Barclay Terrace is a 36 unit concrete condominium in Vancouver’s West End which was just approved for a land assembly sale as determined by BC Judge, Justice Warren B. Milman. This decision comes despite ongoing resistance from two owners.
The building is owned almost entirely by Barclay Thurlow Property Inc. and Shepstone Investments Inc., Westbank and Bosa companies respectively. These two majority owners have 34 units in the building and have been slowly buying out owners since 2015 with the goal of winding up the strata and selling the land for redevelopment. Under Bill 40, a strata only requires an 80% percent vote in favour of a wind up and these two developers currently own 94% of the building. We previously wrote an article about Bill 40 and that you can read about here.
While negotiations with the two minority owners occurred in 2015 and 2016, both ultimately declined offers citing the price was too low. The units, which were assessed at $672,000 and $793,000 in 2017 turned down offers between $2 million and $3.5 million.
Throughout the legal proceedings, the two minority owners claimed they had been holding out on the sale of their condos because the sale prices were too low and that they were not adequately informed during the sale process of the land assembly.
Milman, however in his decision on March 13, 2018, wrote, “The minority owners were not taken by surprise by what occurred. They were able to see the writing on the wall by late 2015 or early 2016, when the majority owners sought and then acquired a controlling block in pursuit of their patent agenda to redevelop the property. At that point, a dissolution and sale of Barclay Terrace was all but inevitable.”
Milman reject the owners’ notions that the price was unfair or prejudiced against them. He continues, explaining that the minority owners will receive “enormous premiums” above their 2017 assessed values thanks to the efforts of the majority owners. Milman also states that the minority owners were as well informed as well as they could be given that the majority owners were not able to disclose all the details of the of the sale agreement due to confidentiality clauses.
With the application to wind down the strata approved, the minority owners will now be forced to move out and find other housing.
This is not an uncommon experience for many owners in Vancouver and the GVRD. Under Bill 40, many developers have used this method of buying units one by one until they hold majority. They can then successfully wind down a strata as soon as they obtain 80% of the ownership. While many owners are able to negotiate higher sale prices for their units going this route, for owners wishing to stay, this does little to incentivize them.
While the two minority owners at Barclay Terrace received sale prices well above their assessed values, this will not be case for all owners. In East Vancouver, owners on the strip along Broadway between Nanaimo and Rupert are being promised millions of dollars above their assessed value if they sell their homes as part of a land assembly.
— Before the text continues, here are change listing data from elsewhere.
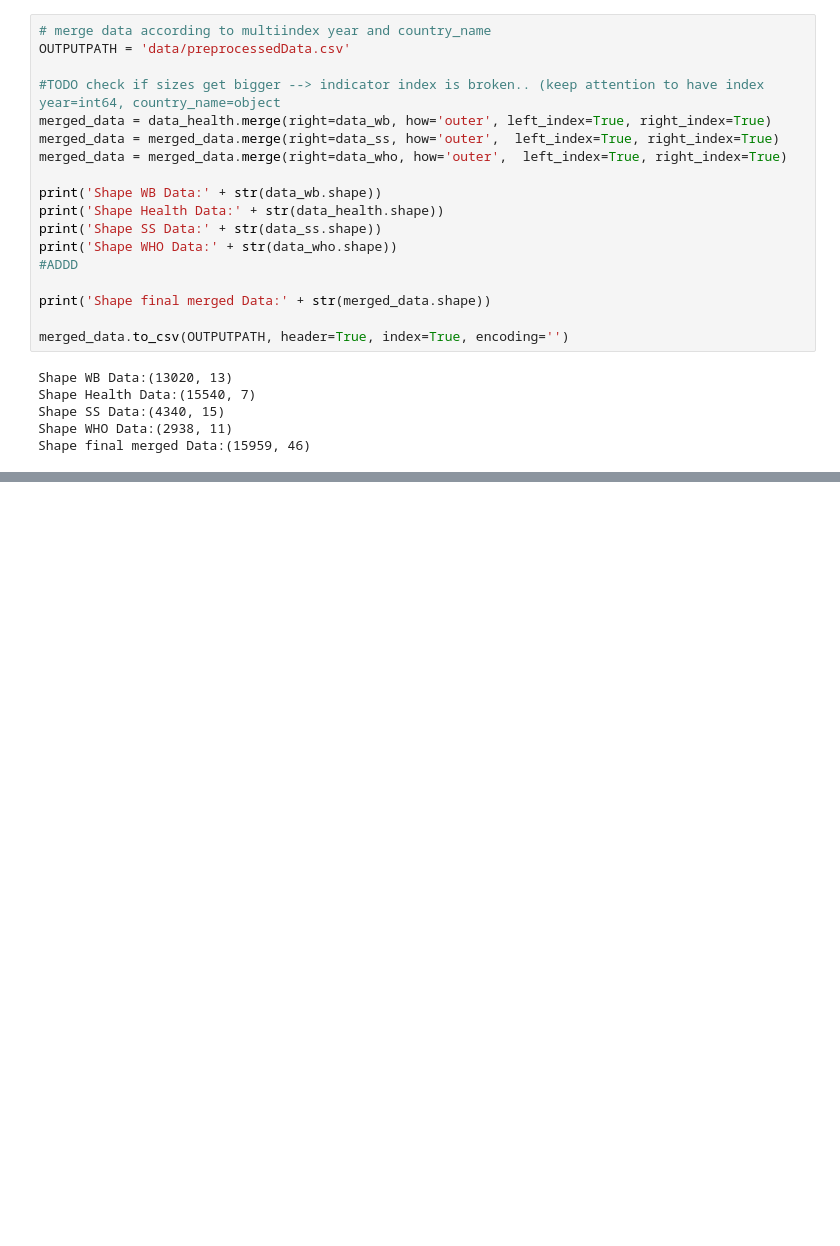
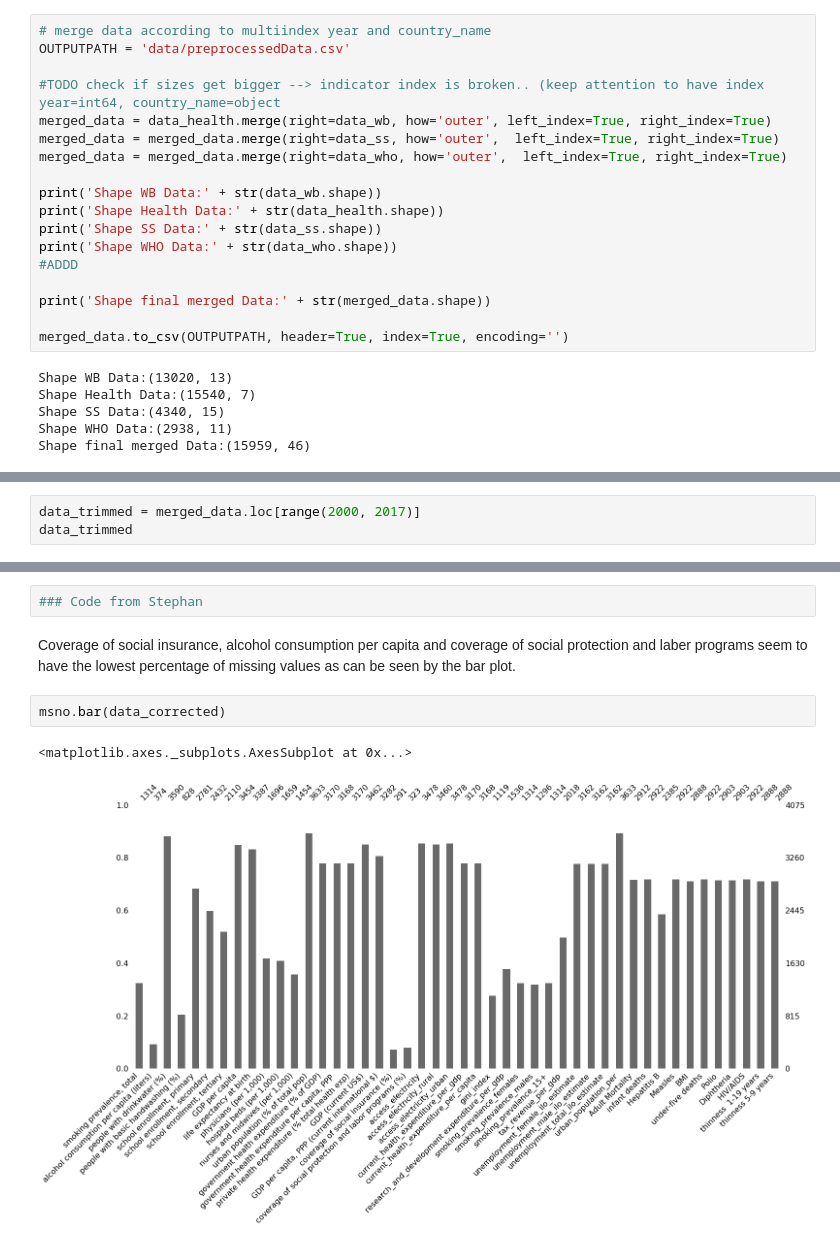
Before and after one commit to MarouaJaoua/DataStewardship1, a Jupyter notebook: data_merge.ipynb, the cells around one changed output, grey strips where cells are left out. Drawn from its saved outputs; the diff is of its cells as text; blank space fills up the shorter version.

```diff
--- a/data_merge.ipynb
+++ b/data_merge.ipynb
@@ -154,0 +177,3 @@ Shape final merged Data:(15959, 46)
+# %%
+data_trimmed = merged_data.loc[range(2000, 2017)]
+data_trimmed
@@ -216,0 +385,9 @@ countries names not included in list are:  ['Arab World' 'Bahamas, The' 'Bolivia
+# %%
+### Code from Stephan
+# %% [markdown]
+Coverage of social insurance, alcohol consumption per capita and coverage of social protection and laber programs seem to have the lowest percentage of missing values as can be seen by the bar plot.
+# %%
+msno.bar(data_corrected)
+# %% [output]
+<matplotlib.axes._subplots.AxesSubplot at 0x...>
+[figure, added]
```
Also changed, not shown: parts of 38 cells of this notebook.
Realtors are projecting that some owners could receive $2 million more than what their land is worth by marketing the lots to foreign developers unfamiliar with Vancouver’s zoning bylaws.
The problem with this particular example is that the area is zoned for affordable rental housing or ownership condominiums priced 20% below current market value. Homes like the ones along the Broadway strip in Vancouver’s East Side are being assessed for around $1.5 million dollars. However, they are being listed at prices that would otherwise be found in affluent areas of Vancouver’s West Side where the assessments are almost $2 million more.
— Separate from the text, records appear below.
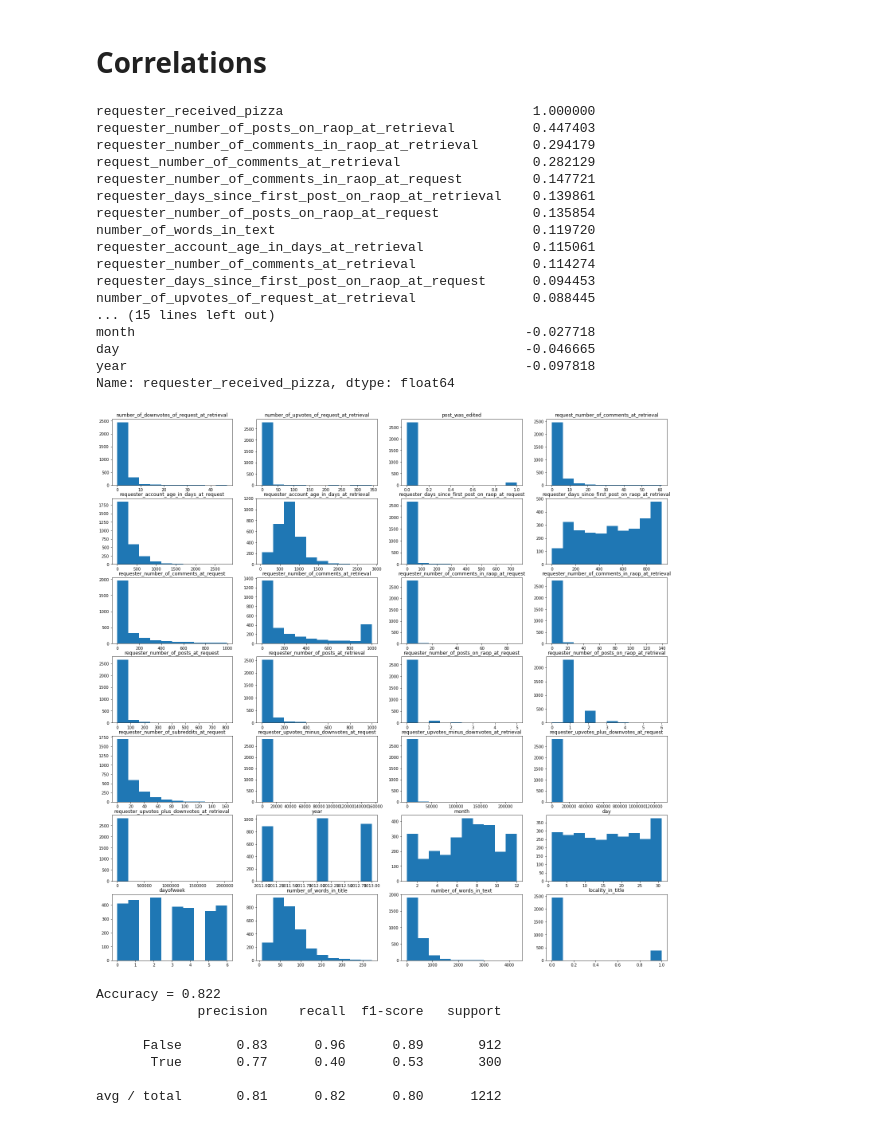
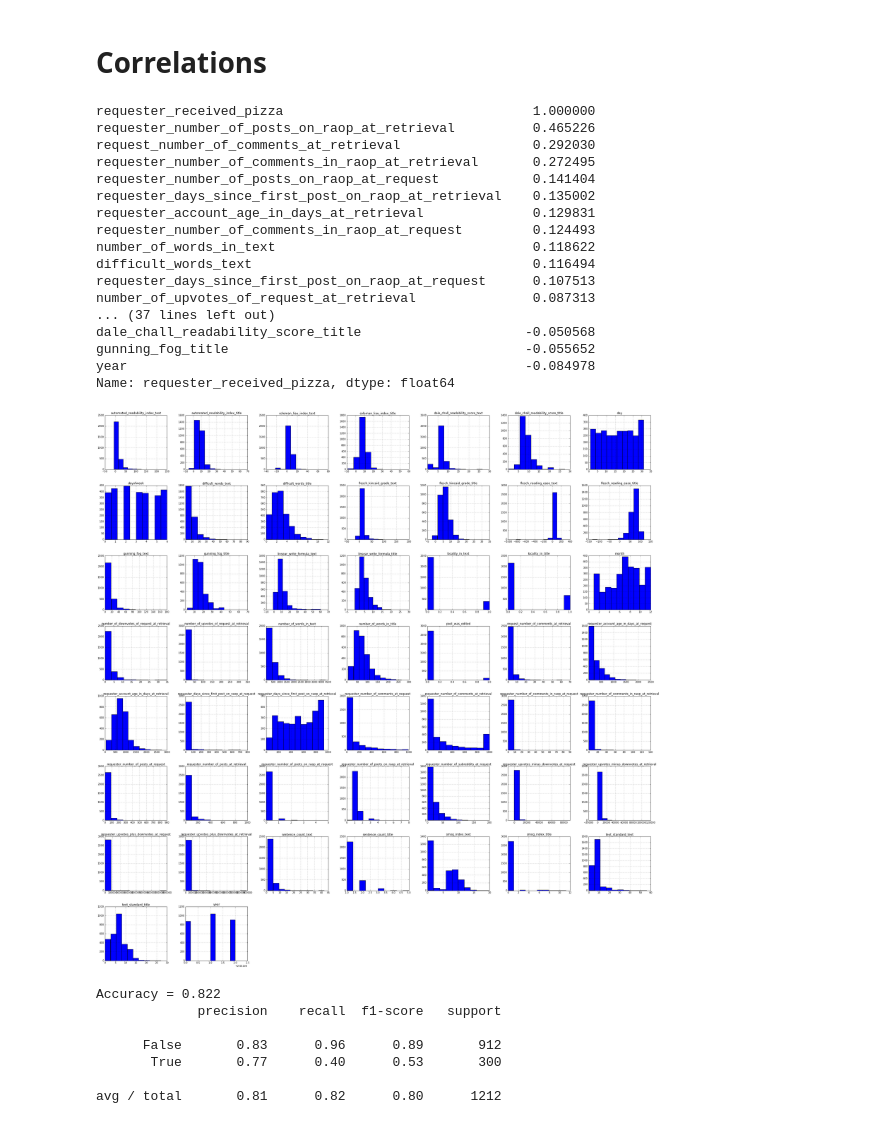
Before and after one commit to gkarnataki/w207-final-project, a Jupyter notebook: RAOP-NonText-Fields-LogRegression.ipynb, the cells around one changed output. Cells and saved outputs as stored; diff of their text form; code cells hidden in the pictures.

Commit message:
Text readability statistics

```diff
--- a/RAOP-NonText-Fields-LogRegression.ipynb
+++ b/RAOP-NonText-Fields-LogRegression.ipynb
@@ -62,6 +57,28 @@ data['number_of_words_in_text']=data.apply(lambda x: len(x['request_text']), axi
 data['post_was_edited'] = data.apply(lambda x: 1 if "edit" in x['request_text'] else 0, axis=1).astype(int)
 data['locality_in_title']=data.apply(lambda x: 1 if expresses_locality(x['request_title']) else 0, axis=1).astype(int)
 data['locality_in_text']=data.apply(lambda x: 1 if expresses_locality(x['request_text']) else 0, axis=1).astype(int)
+data['flesch_reading_ease_text']=data.apply(lambda x: textstat.flesch_reading_ease(x['request_text']), axis=1).astype(float)
+data['flesch_reading_ease_title']=data.apply(lambda x: textstat.flesch_reading_ease(x['request_title']), axis=1).astype(float)
+data['smog_index_text']=data.apply(lambda x: textstat.smog_index(x['request_text']), axis=1).astype(float)
+data['smog_index_title']=data.apply(lambda x: textstat.smog_index(x['request_title']), axis=1).astype(float)
+data['flesch_kincaid_grade_text']=data.apply(lambda x: textstat.flesch_kincaid_grade(x['request_text']), axis=1).astype(float)
+data['flesch_kincaid_grade_title']=data.apply(lambda x: textstat.flesch_kincaid_grade(x['request_title']), axis=1).astype(float)
+data['coleman_liau_index_text']=data.apply(lambda x: textstat.coleman_liau_index(x['request_text']), axis=1).astype(float)
+data['coleman_liau_index_title']=data.apply(lambda x: textstat.coleman_liau_index(x['request_title']), axis=1).astype(float)
+data['automated_readability_index_text']=data.apply(lambda x: textstat.automated_readability_index(x['request_text']), axis=1).astype(float)
+data['automated_readability_index_title']=data.apply(lambda x: textstat.automated_readability_index(x['request_title']), axis=1).astype(float)
+data['dale_chall_readability_score_text']=data.apply(lambda x: textstat.dale_chall_readability_score(x['request_text']), axis=1).astype(float)
+data['dale_chall_readability_score_title']=data.apply(lambda x: textstat.dale_chall_readability_score(x['request_title']), axis=1).astype(float)
+data['difficult_words_text']=data.apply(lambda x: textstat.difficult_words(x['request_text']), axis=1).astype(int)
+data['difficult_words_title']=data.apply(lambda x: textstat.difficult_words(x['request_title']), axis=1).astype(int)
+data['linsear_write_formula_text']=data.apply(lambda x: textstat.linsear_write_formula(x['request_text']), axis=1).astype(float)
+data['linsear_write_formula_title']=data.apply(lambda x: textstat.linsear_write_formula(x['request_title']), axis=1).astype(float)
+data['gunning_fog_text']=data.apply(lambda x: textstat.gunning_fog(x['request_text']), axis=1).astype(float)
+data['gunning_fog_title']=data.apply(lambda x: textstat.gunning_fog(x['request_title']), axis=1).astype(float)
+data['text_standard_text']=data.apply(lambda x: textstat.text_standard(x['request_text'],float_output=True), axis=1).astype(float)
+data['text_standard_title']=data.apply(lambda x: textstat.text_standard(x['request_title'],float_output=True), axs=1).astype(float)
+data['sentence_count_text']=data.apply(lambda x: textstat.sentence_count(x['request_text']), axis=1).astype(int)
+data['sentence_count_title']=data.apply(lambda x: textstat.sentence_count(x['request_title']), axis=1).astype(int)
 data=data.drop(['unix_timestamp_of_request'], axis=1)
 data=data.drop(['request_id'], axis=1)
 data=data.drop(['unix_timestamp_of_request_utc'], axis=1)
@@ -121,45 +131,27 @@ corr_matrix = data_for_corr.corr()
 corr_matrix['requester_received_pizza'].sort_values(ascending=False)
 # %% [output]
 requester_received_pizza                                1.000000
-requester_number_of_posts_on_raop_at_retrieval          0.447403
-requester_number_of_comments_in_raop_at_retrieval       0.294179
-request_number_of_comments_at_retrieval                 0.282129
-requester_number_of_comments_in_raop_at_request         0.147721
-requester_days_since_first_post_on_raop_at_retrieval    0.139861
-requester_number_of_posts_on_raop_at_request            0.135854
-number_of_words_in_text                                 0.119720
-requester_account_age_in_days_at_retrieval              0.115061
-requester_number_of_comments_at_retrieval               0.114274
-requester_days_since_first_post_on_raop_at_request      0.094453
-number_of_upvotes_of_request_at_retrieval               0.088445
-... (15 lines left out)
-month                                                  -0.027718
-day                                                    -0.046665
-year                                                   -0.097818
+requester_number_of_posts_on_raop_at_retrieval          0.465226
+request_number_of_comments_at_retrieval                 0.292030
+requester_number_of_comments_in_raop_at_retrieval       0.272495
+requester_number_of_posts_on_raop_at_request            0.141404
+requester_days_since_first_post_on_raop_at_retrieval    0.135002
+requester_account_age_in_days_at_retrieval              0.129831
+requester_number_of_comments_in_raop_at_request         0.124493
+number_of_words_in_text                                 0.118622
+difficult_words_text                                    0.116494
+requester_days_since_first_post_on_raop_at_request      0.107513
+number_of_upvotes_of_request_at_retrieval               0.087313
+... (37 lines left out)
+dale_chall_readability_score_title                     -0.050568
+gunning_fog_title                                      -0.055652
+year                                                   -0.084978
 Name: requester_received_pizza, dtype: float64
-# %%
-rows = 7
-cols = 4
-
-num_columns = []
-for column in list(train_data):
-    if train_data[column].dtype in {np.dtype('int64'),np.dtype('float64'),np.dtype('bool'),np.dtype('int8')}:
-        num_columns.append(column)
-
-f, axarr = plt.subplots(rows,cols,figsize=(25,25))
-
-column = 0
-for row in range(rows):
-    for col in range(cols):
-        axarr[row,col].hist(train_data[num_columns[column]])
-        axarr[row,col].set_title(num_columns[column])
-        column += 1
-        if column > len(num_columns)-1:
-            break
-
-plt.show()
-# %% [output]
-[figure, removed]
+# %%
+train_data.hist(figsize=(40,40))
+plt.show()
+# %% [output]
+[figure, added]
 # %%
 lr = LogisticRegression().fit(train_data,train_labels)
 y_pred = lr.predict(dev_data)
```
Also changed, not shown: parts of 5 cells of this notebook.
It would be impossible to build affordable housing for those prices. The only way a developer could benefit from purchasing these lots is if they are able to hold onto the land after purchase in anticipation of zoning changes which are not guaranteed to take place. The realtors and owners are relying on the ignorance of foreign investors to be successful in their pursuit of a successful land assembly, directly contributing to Vancouver’s housing crisis. For the owners along Broadway, they are holding out for prices that they are unlikely to receive.